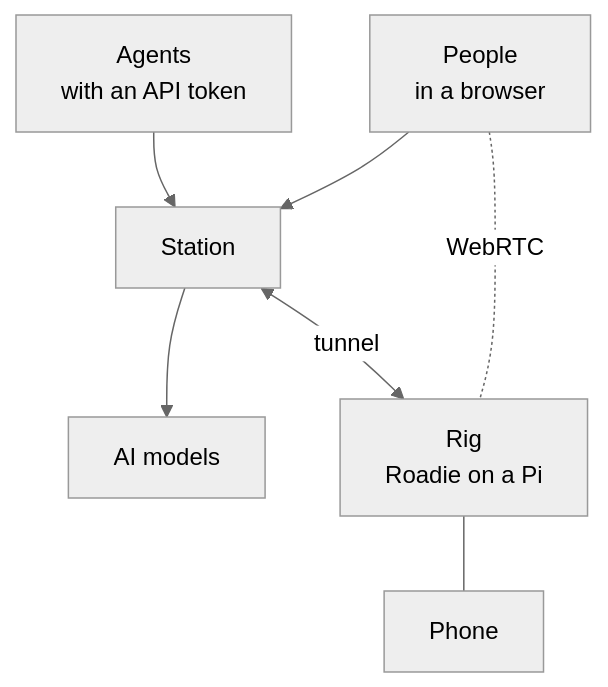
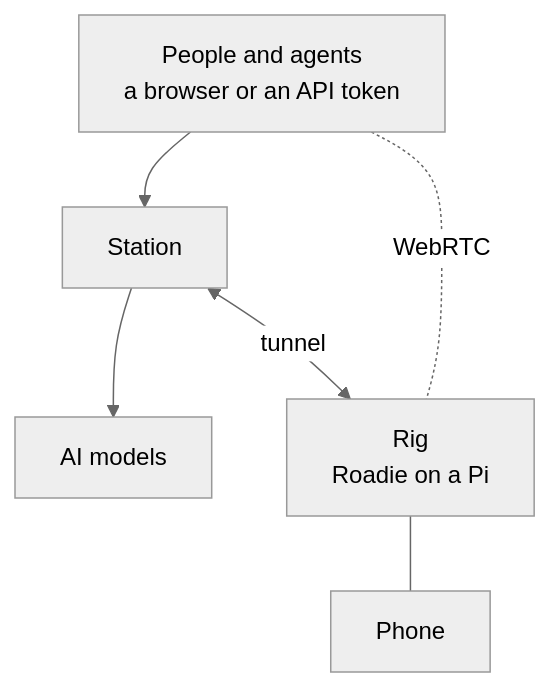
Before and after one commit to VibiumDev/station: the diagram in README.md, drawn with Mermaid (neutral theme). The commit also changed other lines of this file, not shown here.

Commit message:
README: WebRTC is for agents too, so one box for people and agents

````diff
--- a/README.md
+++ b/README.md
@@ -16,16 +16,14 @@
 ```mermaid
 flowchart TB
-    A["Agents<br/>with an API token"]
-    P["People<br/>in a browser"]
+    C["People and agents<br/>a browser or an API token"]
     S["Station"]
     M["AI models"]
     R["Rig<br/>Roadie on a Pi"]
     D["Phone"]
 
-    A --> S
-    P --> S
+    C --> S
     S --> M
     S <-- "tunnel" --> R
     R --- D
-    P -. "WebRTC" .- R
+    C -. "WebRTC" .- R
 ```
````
++++++++
◆ Your instructions: For every line above that holds the word "WebRTC", report the whole line.

◆ Output below:
README: WebRTC is for agents too, so one box for people and agents
-    P -. "WebRTC" .- R
+    C -. "WebRTC" .- R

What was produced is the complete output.